The United States is going through a time of turbulence and change. On June 26, the Supreme Court made history by legalizing same sex marriage throughout the country. Healthcare continues to be a major issue that has proven so divisive that party lines have blurred. And it seems like every day a new politician throws his hat into the 2016 presidential race. So Bay Street Theater couldn’t have asked for better timing to open Rick Cleveland’s Five Presidents, a drama that imagines a meeting between Gerald Ford, Jimmy Carter, Ronald Reagan, George H.W. Bush and Bill Clinton on the day of Richard Nixon’s funeral in 1994. Cleveland, who has written for politically minded television series like The West Wing and House of Cards, writes these former presidents with an honest and unglamorous authenticity, making for a magnetic evening of thought-provoking, moving theater.
It’s the day of Richard Nixon’s funeral, and Special Agent Mike Kirby (Reese Madigan) has been tasked with keeping watch over the five living presidents in the Nixon Library in Yorba, California. Kirby gets more than he bargained for when Gerald Ford (John Bolger) arrives first and casually declares that he won’t be delivering a eulogy. When Kirby reminds Ford that his name is already on the program—the first of many times Ford is reminded of this—Ford shrugs and relaxes, not willing to make any more sacrifices or statements on Nixon’s behalf. Jimmy Carter (Martin L’Herault) and George H.W. Bush (Mark Jacoby) try to convince Ford to reconsider, while Ronald Reagan (Steve Sheridan) is all too eager to fill in for Ford, seemingly unaware that his increasingly aggressive Alzheimer’s disease has everyone afraid of him speaking publicly. Meanwhile, a young, idealistic Bill Clinton (Brit Whittle) arrives late and immediately starts looking for camaraderie and connection with the others, unprepared for their world-weary, often cynical advice and attitudes. As they all shed their public, professional veneers—resentment, ego, anger, regret and grief bubble to the surface.
At a brisk 85 minutes, Five Presidents focuses more on character than plot, showcasing a strong, smart script and excellent performances that transcend easy impersonations or caricatures. Bolger anchors the piece as Ford, and is the source of the play’s superficial conflict. As Ford is constantly reminded, his name is on the program, so he absolutely must give a eulogy. Bolger hits all the right notes as everyone tries in vain to change his mind, reminding everyone (audience included) that he’s mainly known for pardoning Nixon and doesn’t care to do any more to honor or memorialize him.
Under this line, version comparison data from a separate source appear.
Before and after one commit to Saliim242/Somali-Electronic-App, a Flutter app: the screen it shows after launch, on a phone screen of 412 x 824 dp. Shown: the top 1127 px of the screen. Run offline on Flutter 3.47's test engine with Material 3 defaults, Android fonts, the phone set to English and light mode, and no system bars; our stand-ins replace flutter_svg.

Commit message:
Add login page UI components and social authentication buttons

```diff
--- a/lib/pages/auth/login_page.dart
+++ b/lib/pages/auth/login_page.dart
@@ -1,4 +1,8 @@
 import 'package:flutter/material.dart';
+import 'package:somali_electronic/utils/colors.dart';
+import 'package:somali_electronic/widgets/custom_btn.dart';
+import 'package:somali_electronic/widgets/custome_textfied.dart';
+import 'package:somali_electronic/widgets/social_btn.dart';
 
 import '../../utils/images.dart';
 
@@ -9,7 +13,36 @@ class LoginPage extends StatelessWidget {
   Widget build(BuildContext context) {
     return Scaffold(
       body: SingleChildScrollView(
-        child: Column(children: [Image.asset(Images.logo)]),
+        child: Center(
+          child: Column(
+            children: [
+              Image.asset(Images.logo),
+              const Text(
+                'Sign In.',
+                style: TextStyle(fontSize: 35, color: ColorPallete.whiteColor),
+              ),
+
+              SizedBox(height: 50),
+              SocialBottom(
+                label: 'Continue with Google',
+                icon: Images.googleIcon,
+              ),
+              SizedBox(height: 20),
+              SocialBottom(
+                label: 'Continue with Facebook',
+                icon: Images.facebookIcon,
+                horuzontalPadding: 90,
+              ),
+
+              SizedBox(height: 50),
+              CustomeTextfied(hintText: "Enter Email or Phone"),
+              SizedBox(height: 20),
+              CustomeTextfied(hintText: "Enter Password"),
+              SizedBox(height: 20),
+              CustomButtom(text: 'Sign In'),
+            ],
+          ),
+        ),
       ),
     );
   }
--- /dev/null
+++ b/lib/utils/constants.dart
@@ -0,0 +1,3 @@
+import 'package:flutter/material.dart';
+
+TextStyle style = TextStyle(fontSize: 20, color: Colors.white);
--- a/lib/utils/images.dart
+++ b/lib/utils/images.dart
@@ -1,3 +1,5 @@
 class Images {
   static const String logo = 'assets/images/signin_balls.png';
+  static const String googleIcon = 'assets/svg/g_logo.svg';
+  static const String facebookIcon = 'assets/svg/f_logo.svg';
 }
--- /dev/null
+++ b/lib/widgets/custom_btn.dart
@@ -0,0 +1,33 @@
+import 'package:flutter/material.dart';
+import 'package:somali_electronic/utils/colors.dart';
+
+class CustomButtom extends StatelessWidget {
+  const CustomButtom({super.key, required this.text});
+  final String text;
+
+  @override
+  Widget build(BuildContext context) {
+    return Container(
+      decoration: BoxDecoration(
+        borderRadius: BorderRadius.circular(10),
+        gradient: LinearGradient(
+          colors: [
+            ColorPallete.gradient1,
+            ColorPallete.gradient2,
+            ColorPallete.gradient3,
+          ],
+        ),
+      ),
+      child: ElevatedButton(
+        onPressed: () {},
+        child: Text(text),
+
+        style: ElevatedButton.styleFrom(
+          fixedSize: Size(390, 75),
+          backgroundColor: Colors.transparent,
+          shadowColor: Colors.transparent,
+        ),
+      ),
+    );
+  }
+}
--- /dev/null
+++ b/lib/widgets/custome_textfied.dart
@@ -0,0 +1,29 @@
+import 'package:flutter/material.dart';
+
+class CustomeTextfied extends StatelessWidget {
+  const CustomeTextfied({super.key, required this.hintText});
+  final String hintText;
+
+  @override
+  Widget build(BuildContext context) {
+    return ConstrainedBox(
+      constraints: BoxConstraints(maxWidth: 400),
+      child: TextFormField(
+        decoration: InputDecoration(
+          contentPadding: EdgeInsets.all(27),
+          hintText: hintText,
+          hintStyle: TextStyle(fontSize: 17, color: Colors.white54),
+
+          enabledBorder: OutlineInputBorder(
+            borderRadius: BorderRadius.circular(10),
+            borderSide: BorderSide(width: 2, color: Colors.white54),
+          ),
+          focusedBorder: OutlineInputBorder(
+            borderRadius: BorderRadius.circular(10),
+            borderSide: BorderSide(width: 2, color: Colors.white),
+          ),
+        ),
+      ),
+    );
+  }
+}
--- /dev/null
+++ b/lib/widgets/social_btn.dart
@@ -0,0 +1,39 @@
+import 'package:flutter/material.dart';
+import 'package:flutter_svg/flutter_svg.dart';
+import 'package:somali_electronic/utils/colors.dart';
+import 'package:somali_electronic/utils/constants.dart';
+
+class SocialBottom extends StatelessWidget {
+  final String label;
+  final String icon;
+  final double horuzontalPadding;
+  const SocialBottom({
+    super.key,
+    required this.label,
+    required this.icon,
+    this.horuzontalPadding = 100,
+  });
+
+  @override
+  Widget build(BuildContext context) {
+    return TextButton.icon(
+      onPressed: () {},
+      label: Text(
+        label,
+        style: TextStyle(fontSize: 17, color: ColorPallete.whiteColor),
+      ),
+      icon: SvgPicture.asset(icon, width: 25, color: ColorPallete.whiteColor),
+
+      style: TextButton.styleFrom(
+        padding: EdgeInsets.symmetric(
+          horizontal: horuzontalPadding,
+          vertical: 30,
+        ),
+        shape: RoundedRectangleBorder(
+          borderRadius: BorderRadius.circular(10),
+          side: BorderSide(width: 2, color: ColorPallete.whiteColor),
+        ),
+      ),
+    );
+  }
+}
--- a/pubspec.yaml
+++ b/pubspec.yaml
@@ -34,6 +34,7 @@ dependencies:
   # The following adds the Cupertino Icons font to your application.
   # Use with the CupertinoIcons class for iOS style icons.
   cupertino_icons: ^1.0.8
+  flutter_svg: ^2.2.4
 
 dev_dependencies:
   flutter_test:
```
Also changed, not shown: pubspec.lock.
Bush, still sore over losing a second term to Clinton, first appears to be petty and antagonistic, taking little jabs at “Number 42” for decisions like Don’t Ask Don’t Tell. Jacoby and Whittle have great chemistry, and though we know there’s not going to be a presidential brawl (the show plays the political politeness fairly straight), the words exchanged have plenty of bite.
Director Mark Clements’ straightforward but clever staging never gets in the way of the rich script. The play’s most dramatic moment, involving Reagan refusing to come to terms with his own mortality and vulnerability, is particularly well-done, with Sheridan never going over the top but showing a devastating amount of despair and self-loathing that could have been lost in less able hands. The set design by Todd Edward Ivins and sound design by Brian Jerome Peterson combine with Clements’ direction in the poignant and potent ending, which will not be spoiled here.
In its East Coast premiere, Five Presidents is yet another strong new work to be staged at Bay Street Theater. Timely, mature and highly entertaining, theatergoers are encouraged to check out this compelling drama.
Five Presidents runs through July 19 at the Bay Street Theater, 1 Bay Street, Sag Harbor. The final Mainstage show this season, Grey Gardens The Musical, runs from August 4–August 30. For tickets and more information, call 631-725-9500 and go to baystreet.org.